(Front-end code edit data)
--- START ---
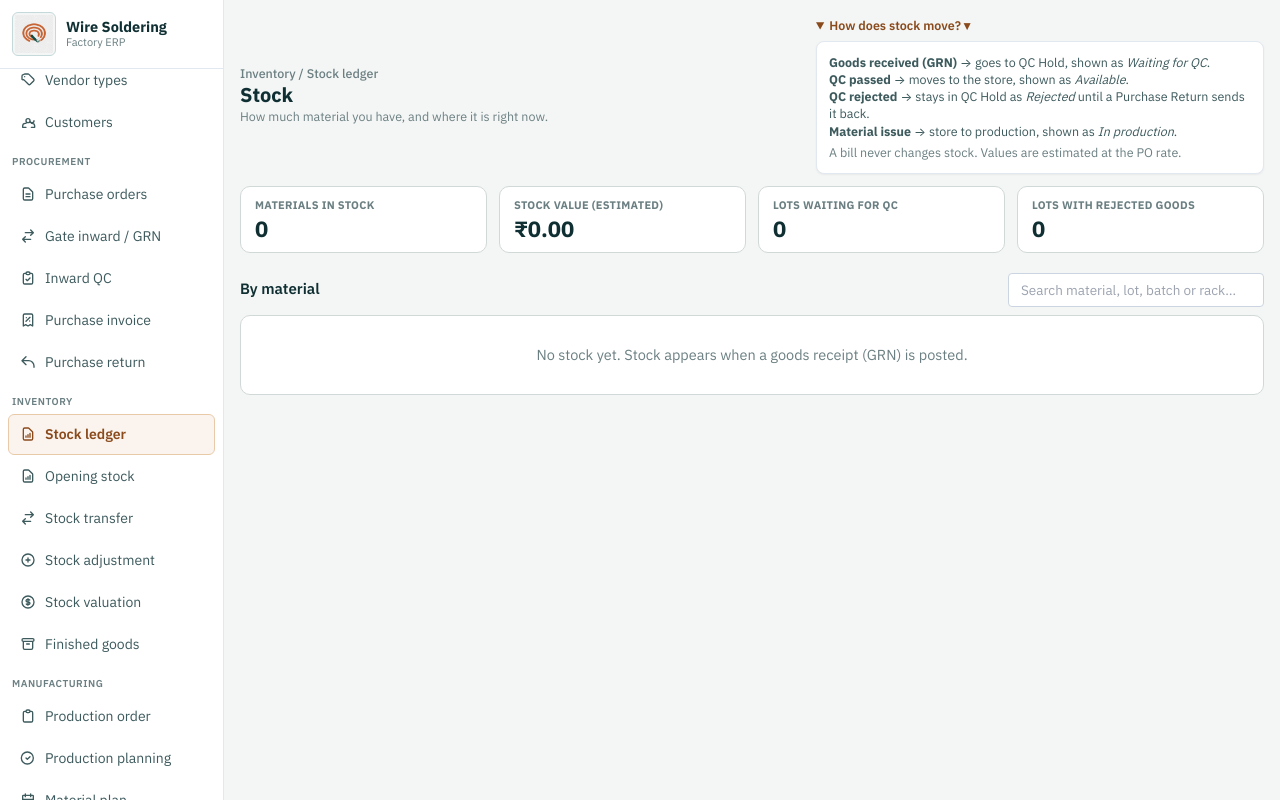
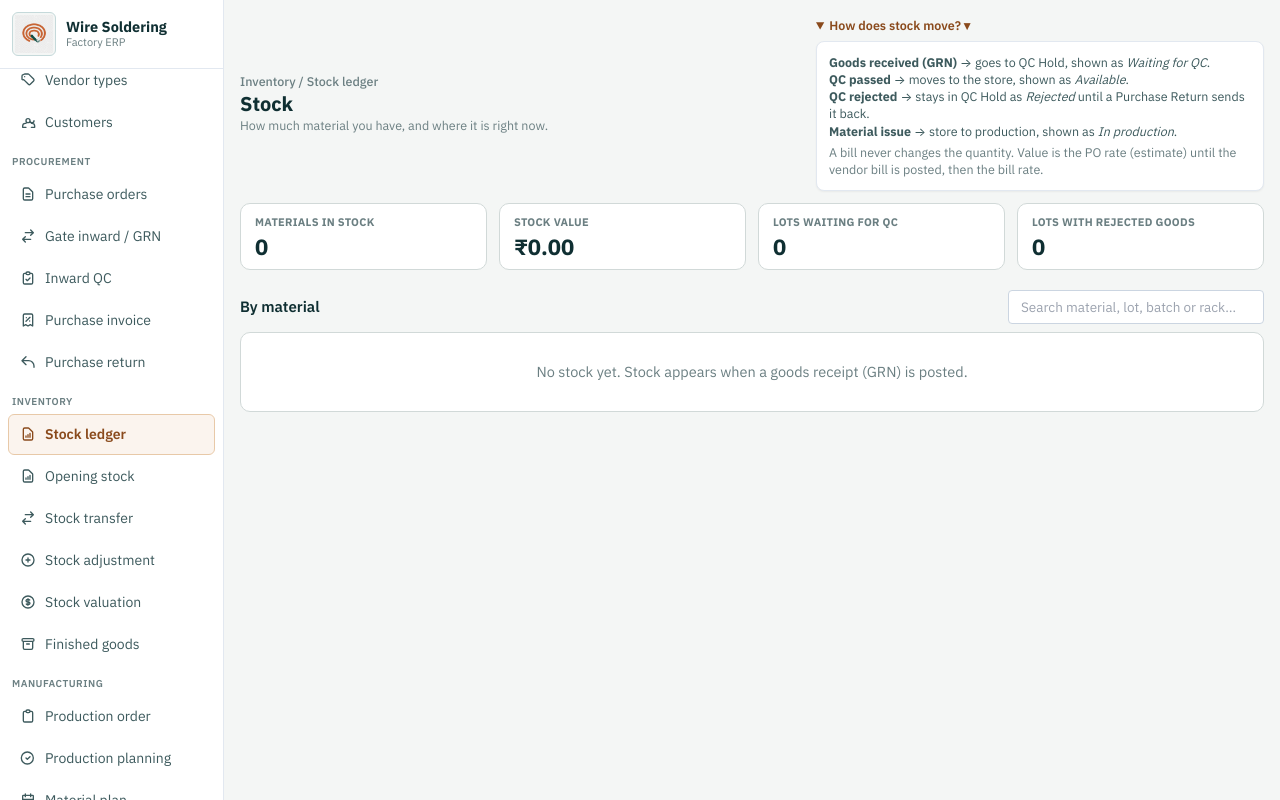
Before and after one commit to ivronak/wire_soldering, a Flask app: page /inventory/stock in a window 1280 px wide, after a click on "How does stock move? ▾". Run offline with Flask 3, Linux system fonts and the light colour scheme; data that the repository does not hold is empty; some libraries are stand-ins or nearby versions.

Commit message:
Batch 10 (C5 + G5): stock value at vendor bill final rate (REVALUE rows on bill post, back to PO rate on cancel), lot history + wording, percent QC limit must be 0-100
Co-Authored-By: Claude Sonnet 5.5 <noreply@anthropic.com>

```diff
--- a/app/inventory/routes.py
+++ b/app/inventory/routes.py
@@ -18,6 +18,7 @@ MOVEMENT_LABELS = {
     "MRET_OUT": "Returned from production: left WIP",
     "MRET_IN": "Returned from production: back into store",
     "CONSUME": "Used up in production output",
+    "REVALUE": "Value updated to the vendor bill rate",
 }
 
 
@@ -109,7 +110,12 @@ EVENT_TITLES = {
     "ADJUST": "Stock adjustment",
     "OPENING": "Opening stock",
     "OWNMADE": "Made in house",
+    "BILL": "Valued at the vendor bill rate",
 }
+
+
+def name_of(row):
+    return row.warehouse.name if row.warehouse else "?"
 
 
 def build_events(movements, unit):
@@ -131,6 +137,15 @@ def build_events(movements, unit):
         arriving = [r for r in rows if r.qty > 0]
         qty = abs(first.qty)
         title = EVENT_TITLES.get(ref_type, ref_type)
+        if ref_type == "BILL":
+            # C5: sirf value ka farak (qty 0). Cancel wali row ka note "Back to PO rate ..." hota hai
+            sign = "+" if first.value >= 0 else "-"
+            events.append({
+                "date": first.movement_date, "created_at": first.created_at,
+                "title": "Back to the PO rate" if (first.note or "").startswith("Back to PO") else title,
+                "sentence": "%s Stock in %s changed by %s₹%s." % (first.note or "", name_of(first), sign, "{:,.2f}".format(abs(first.value))),
+                "kind": "value", "qty": 0, "value": first.value, "ref_no": first.ref_no, "cancelled": False})
+            continue
         if cancelled:
             title = "Cancelled: " + title.lower()
         if ref_type == "TRANSFER":
@@ -212,7 +227,13 @@ def stock_lot(lot_id):
     where_now.sort(key=lambda w: {"good": 0, "wip": 1, "wait": 2, "bad": 3}[w["tone"]])
 
     received = sum(m.qty for m in movements if m.movement_type in ("GRN_RECEIPT", "OPENING", "OWN_IN") and m.reverses_movement_id is None)
-    return render_template("stock_lot.html", active_nav="stock", lot=lot, unit=unit,
+    # C5: is lot ka koi Posted (cancel nahi) vendor bill hai to value bill rate par hai, warna PO rate ka anumaan
+    final_rate = False
+    if lot.grn_line is not None:
+        for bill_line in lot.grn_line.invoice_lines:
+            if bill_line.invoice.status == "Posted" and not bill_line.invoice.is_deleted:
+                final_rate = True
+    return render_template("stock_lot.html", active_nav="stock", lot=lot, unit=unit, final_rate=final_rate,
                            events=build_events(movements, unit), where_now=where_now, received=received)
 
 
--- a/app/inventory/templates/stock.html
+++ b/app/inventory/templates/stock.html
@@ -56,7 +56,7 @@
             <p><strong>QC passed</strong> → moves to the store, shown as <em>Available</em>.</p>
             <p><strong>QC rejected</strong> → stays in QC Hold as <em>Rejected</em> until a Purchase Return sends it back.</p>
             <p><strong>Material issue</strong> → store to production, shown as <em>In production</em>.</p>
-            <p class="mt-1 text-ink-faint">A bill never changes stock. Values are estimated at the PO rate.</p>
+            <p class="mt-1 text-ink-faint">A bill never changes the quantity. Value is the PO rate (estimate) until the vendor bill is posted, then the bill rate.</p>
           </div>
         </details>
       </div>
@@ -64,7 +64,7 @@
       <div class="flex-1 overflow-auto min-h-0 space-y-5">
         <div class="grid grid-cols-2 lg:grid-cols-4 gap-3">
           <div class="sc-card"><div class="text-[11px] font-bold uppercase tracking-wide text-ink-faint">Materials in stock</div><div class="sc-big text-ink mt-1">{{ summary_rows|length }}</div></div>
-          <div class="sc-card"><div class="text-[11px] font-bold uppercase tracking-wide text-ink-faint">Stock value (estimated)</div><div class="sc-big text-ink mt-1">₹{{ total_value|inr }}</div></div>
+          <div class="sc-card"><div class="text-[11px] font-bold uppercase tracking-wide text-ink-faint">Stock value</div><div class="sc-big text-ink mt-1">₹{{ total_value|inr }}</div></div>
           <div class="sc-card" {% if waiting_lots %}style="border-color:#F5D9B5;background:#FFF9F0"{% endif %}><div class="text-[11px] font-bold uppercase tracking-wide text-ink-faint">Lots waiting for QC</div><div class="sc-big mt-1 text-ink" {% if waiting_lots %}style="color:#8A4A1C"{% endif %}>{{ waiting_lots }}</div></div>
           <div class="sc-card" {% if rejected_lots %}style="border-color:#F8CFCB;background:#FFF6F5"{% endif %}><div class="text-[11px] font-bold uppercase tracking-wide text-ink-faint">Lots with rejected goods</div><div class="sc-big mt-1 {{ 'text-stop' if rejected_lots else 'text-ink' }}">{{ rejected_lots }}</div>{% if rejected_lots %}<div class="text-[11.5px] text-ink-muted mt-0.5">Failed Inward QC. Send back with a Purchase Return</div>{% endif %}</div>
         </div>
--- a/app/inventory/templates/stock_valuation.html
+++ b/app/inventory/templates/stock_valuation.html
@@ -46,7 +46,7 @@
         </div>
         <details class="text-[12.5px] text-copper-text">
           <summary class="font-semibold cursor-pointer hover:underline">How is it valued? ▾</summary>
-          <div class="mt-1.5 max-w-sm text-ink-muted leading-snug bg-white border border-slate-200 rounded-lg p-3 shadow-sm">Each lot keeps its own purchase cost (PO rate). The unit cost shown for a place is the average of the lots in that place. Click a material to see every lot's cost.</div>
+          <div class="mt-1.5 max-w-sm text-ink-muted leading-snug bg-white border border-slate-200 rounded-lg p-3 shadow-sm">Each lot keeps its own purchase cost: the PO rate until the vendor bill is posted, then the bill rate. The unit cost shown for a place is the average of the lots in that place. Click a material to see every lot's cost.</div>
         </details>
       </div>
 
--- a/app/purchase_invoices/posting.py
+++ b/app/purchase_invoices/posting.py
@@ -7,11 +7,16 @@
 # Vendor ko paisa DENA hai => Cr => balance plus ki taraf badhta hai.
 
 
+from app.inventory.posting import bill_to_stock, bill_cancelled
+
+
 def post_invoice(invoice):
     # Draft bill ko Posted banao: vendor ko dena baaki (Cr) total_amount se badhta hai.
+    # C5: saath me us bill ke lots ki stock value bill ke final rate par ho jaati hai (qty nahi badalti)
     ledger = invoice.vendor.ledger
     ledger.current_balance = round(ledger.current_balance + invoice.total_amount, 2)
     invoice.status = "Posted"
+    bill_to_stock(invoice)
 
 
 def cancel_invoice(invoice):
@@ -20,6 +25,7 @@ def cancel_invoice(invoice):
     if invoice.status == "Posted":
         ledger = invoice.vendor.ledger
         ledger.current_balance = round(ledger.current_balance - invoice.total_amount, 2)
+        bill_cancelled(invoice)         # C5: lot wapas PO rate (estimate) par
     invoice.status = "Cancelled"
 
 from app.inventory.posting import return_to_stock, return_cancelled
--- a/app/raw_materials/routes.py
+++ b/app/raw_materials/routes.py
@@ -219,6 +219,11 @@ def read_qc_parameter_form(m, exclude_id=None):
             return None, "Enter a minimum, a maximum or both."
         if min_value is not None and max_value is not None and min_value > max_value:
             return None, "Minimum cannot be more than maximum."
+        # G5: percent wale parameter (purity) ki limit 0 se 100 ke beech hi ho sakti hai (Tin me galti se 100.5 save hua tha)
+        if (unit_label or "").replace(" ", "") in ("%", "percent"):
+            for limit in (min_value, max_value):
+                if limit is not None and (limit < 0 or limit > 100):
+                    return None, "A percent limit must be between 0 and 100."
     else:
         # pass/fail me limits ka matlab nahi, saaf kar do
         min_value = max_value = None
```
Also changed, not shown: app/inventory/posting.py (+47 -1 lines), app/inventory/templates/stock_lot.html (+7 -2 lines), demo_changes_2026_11_16.md (+9 -0 lines), tracker.md (+2 -2 lines).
--- END ---
Print, exactly as written, the lines above from the first one to the one containing "Batch 10 (C5". Leave out pictures.

Before and after one commit to ivronak/wire_soldering, a Flask app: page /inventory/stock in a window 1280 px wide, after a click on "How does stock move? ▾". Run offline with Flask 3, Linux system fonts and the light colour scheme; data that the repository does not hold is empty; some libraries are stand-ins or nearby versions.

Commit message:
Batch 10 (C5 + G5): stock value at vendor bill final rate (REVALUE rows on bill post, back to PO rate on cancel), lot history + wording, percent QC limit must be 0-100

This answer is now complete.